The Spaces feature in OS X.V was one of my favorite additions. It cuts down on screen clutter almost as well as a UI developer with OCD. Problem is, not all apps are Spaces-aware. Which is somewhat excusable if your program was written prior to Leopard's release—although I'm pretty sure it's still the result of sloppy code. But for programs written well after Leopard came to be? For shame. Tool bars get left behind. Dialog boxes get trapped inside an ever-jumping Tardis. Dogs and cats sleep together. You get the idea. It's annoying. And I'm talking about you, Adobe Creative Suite 4.
3. Apps that hijack my screen
Need my attention? Bounce an icon in the Dock. Don't ruin my chance at a high score in a MAME'd game of Donkey Kong Jr. by spinning me three Spaces away just to tell me a new version of your about-to-be-deleted bungcode is available.
4. Websites that don't work in Safari or Firefox
Excuse me, Major Corporation, but what back-alley code monkeys did you hire to create an IE-only version of your site? Web standards exist for a reason, and there's nothing so outstandingly awesome on your site that you just had to exclude two common browsers. The most recent case I encountered was Progressive.com. After switching my car insurance to them (I actually did save almost $900/year by doing so), I was told to go online and electronically sign some documents. Fine. Except I couldn't do it in Safari. Or Firefox. I thought about attempting it in Navigator 3.0, but then remembered it wasn't 1996. I had to boot up XP in Fusion just to view a simple form and click OK. To quote a hirsute spokesman from one of your competitors, not cool.
5. Minimizing to the Dock
This is an iffy inclusion to the list because I'm currently using WindowShade to turn minimizing to the dock off and restore OS 9's window shading functionality.

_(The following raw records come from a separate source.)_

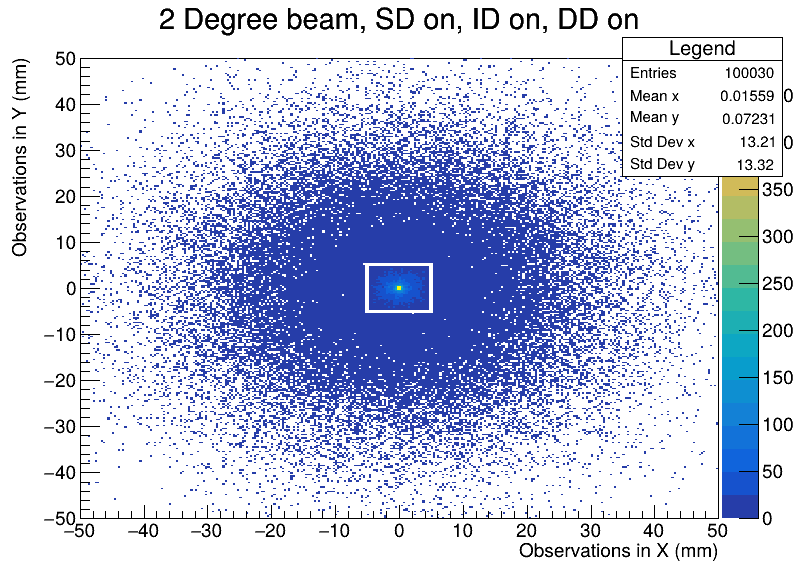
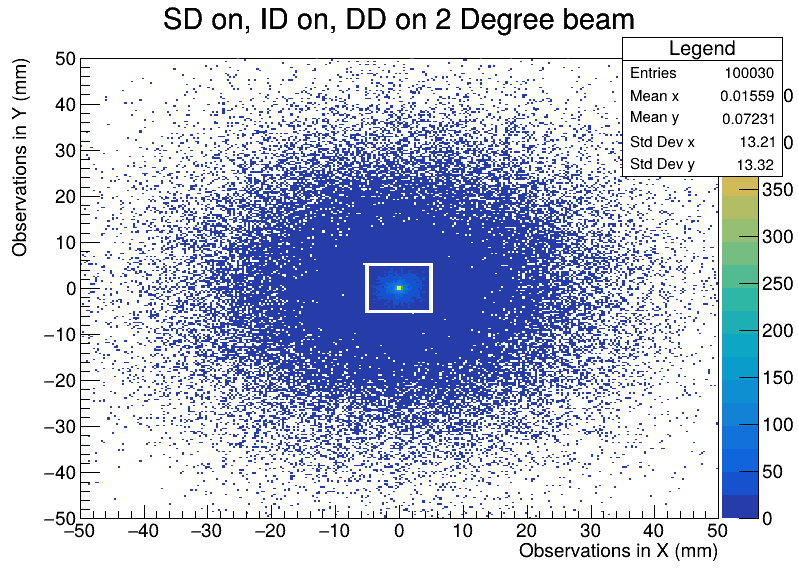
submission prior to changing construction functions

Changed region(s): [[0.1805, 0.0, 0.812, 0.0625]]

diff --git a/results/beamAngle/generate_2D_histogram_from_branch.C b/results/beamAngle/generate_2D_histogram_from_branch.C
@@ -1,35 +1,44 @@
 void generate_2D_histogram_from_branch() {
 
+	//setting up the file output names
 	char filename[] = "DD0cm_on_ID25cm_on_SD_on_beam-45cm_2deg";
-	
 	char rootFile[100];  // Adjust the size if needed
    	char pngFile[100];
-	
 	strcpy(rootFile, filename);
    	strcpy(pngFile, filename);
-   	
    	strcat(rootFile, ".root");
     	strcat(pngFile, ".png");
 	
 	// Open the ROOT file
 	TFile *file = TFile::Open(rootFile, "READ");
 
-	// Check if the file was successfully opened
+	// Checking file and tree contents
 	if (!file || file->IsZombie()) {
 	std::cerr << "Error opening file!" << std::endl;
 	return;
 	}
-
-	// Get the TTree from the file (replace "Position" with the name of your tree)
 	TTree *tree = (TTree*)file->Get("Position");
 	if (!tree) {
 	std::cerr << "TTree not found!" << std::endl;
 	file->Close();
 	return;
 	}
-
+	
+	//char detStat[100] = "Initialization";
+	
+	int zero = 0;
+	int SD = 1;
+	int ID = 1; 
+	int DD = 1;
+	
+	char detStat[100] = "SD on, ID on, DD on 2 Degree beam;Observations in X (mm);Observations in Y (mm)";
+	
+	//if (SD != zero){ char detStat[100] = "SD on, ID on, DD on "; }	
+	//char histInfo[] = "2 Degree beam;Observations in X (mm);Observations in Y (mm)";
+	//strcat("SD on, ID on, DD on ", "2 Degree beam;Observations in X (mm);Observations in Y (mm)");
+	
 	// Create a 2D histogram (300x300 bins, with ranges for both axes)
-	TH2F *hist2d = new TH2F("Legend", "2 Degree beam, SD on, ID on, DD on;Observations in X (mm);Observations in Y (mm)", 300, -50, 50, 300, -50, 50);
+	TH2F *hist2d = new TH2F("Legend", detStat, 300, -50, 50, 300, -50, 50);
 
 	// Set up variables to hold branch values
 	double branch1_value, branch2_value;
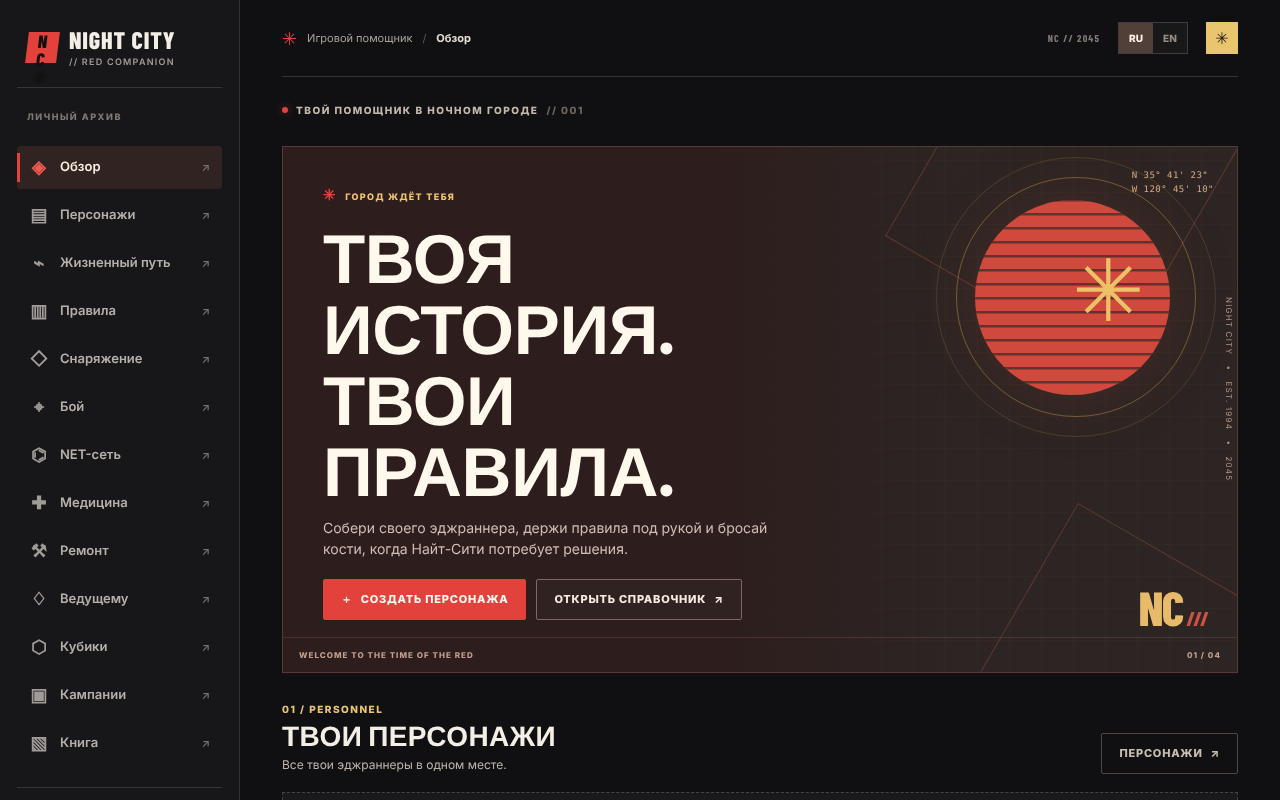
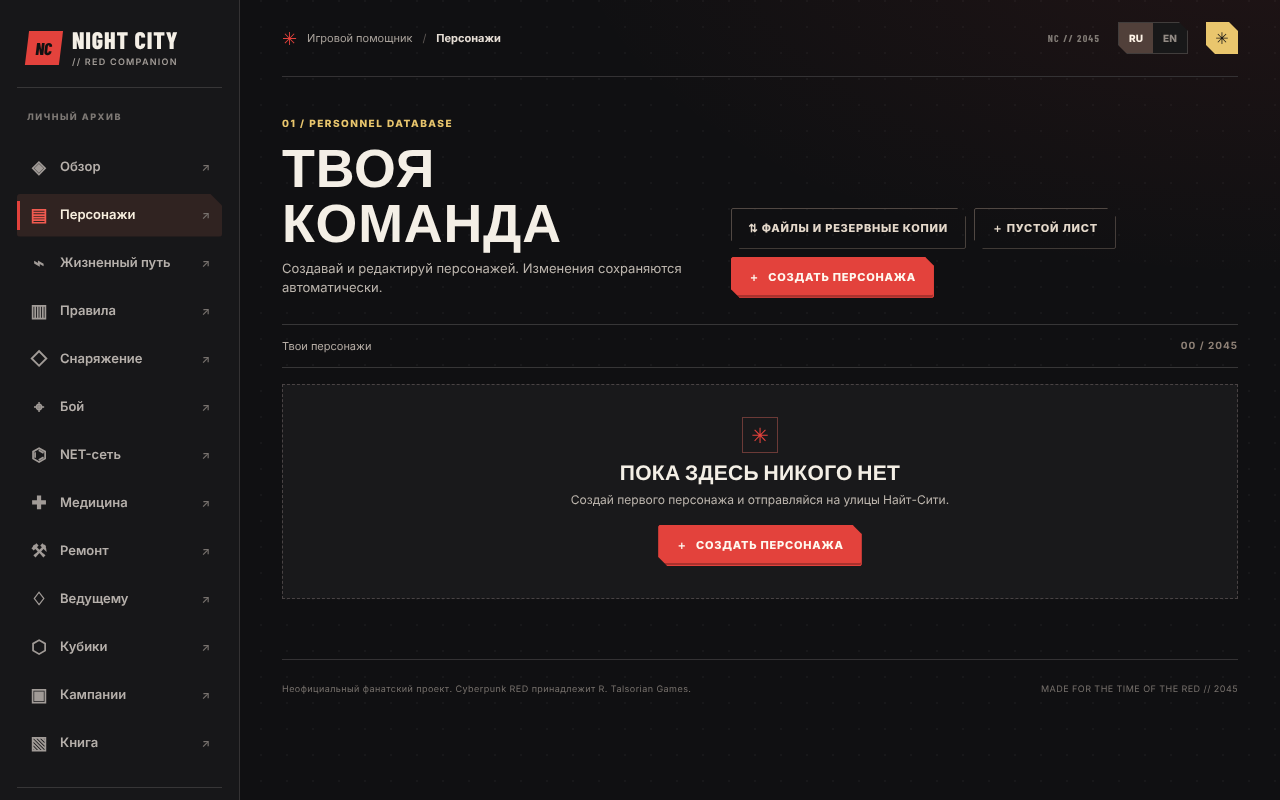
Phones: compact 5-column stat block on the sheet
Claude-Session: https://claude.ai/code/session_01RmsTizHz8FxYqnUfFrq6GY

diff --git a/site/theme.css b/site/theme.css
@@ -271,3 +271,13 @@ body {
   .data-menu > summary { width: 100%; justify-content: center; }
   .data-menu-panel { position: static; width: 100%; margin-top: 6px; box-shadow: none; }
 }
+
+/* Phones: stats as a compact 5-column block instead of ten tall boxes */
+@media (max-width: 650px) {
+  .stats-grid { grid-template-columns: repeat(5, minmax(0, 1fr)); gap: 6px; }
+  .stats-grid .stat { padding: 8px 4px; }
+  .stats-grid .stat input:not([type='checkbox']):not([type='radio']) { min-height: 40px; margin-top: 4px; padding: 4px 2px; font-size: 20px; }
+  .stats-grid .stat span, .stats-grid .stat label { font-size: 9px; letter-spacing: .02em; }
+  .stats-grid .stat input { text-align: center; -moz-appearance: textfield; appearance: textfield; }
+  .stats-grid .stat input::-webkit-inner-spin-button, .stats-grid .stat input::-webkit-outer-spin-button { -webkit-appearance: none; margin: 0; }
+}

But the fact that I had to pay for this feature annoys me. Plus, it took the developer (who is a touch flaky) a year to get it to work in Leopard, and the 45 aggregated minutes I spent dipping down into the dock searching between five different Safari windows is 45 minutes I could've spent changing diapers. Wait, on second thought... Anyway, window shading is so much faster than sending windows to the dock. And Exposé, while handy, is not always the answer. Forty-two is.
This is the app that spawned this rant. I'm currently using the latest version of this piece of blight—Mac Office 2008—to wireframe a website. (It's what my client uses, so it's what I'm using. I usually just do an outline in Word.) Putting aside my overall distaste for presentation software, I cannot understand how Microsoft managed to make this program run so slowly. Even after turning off my font management software, which is a known cause of type-related slowdowns in PP, the program cannot come close to keeping up with either keystrokes or mouse clicks. It's like I'm trying to play Unreal Tournament on a USR 9600 HST. I keep deleting paragraphs because the input lag is so pathetic. And why? This thing is supposed to be Intel-native.
If I could go back in time on a mission of murder, I'd take out Hitler and the guy who invented PowerPoint. And I would return a conquering hero feted with delicious meats and cheeses. Ah, to dream.
Well, I'm sure other things tend to slow me down as I go about my multitasking business of writing, blogging, tweeting and wasting time, but these will do for now. Feel free to share yours in the comments. And I promise to quit kvetching next week. Probably.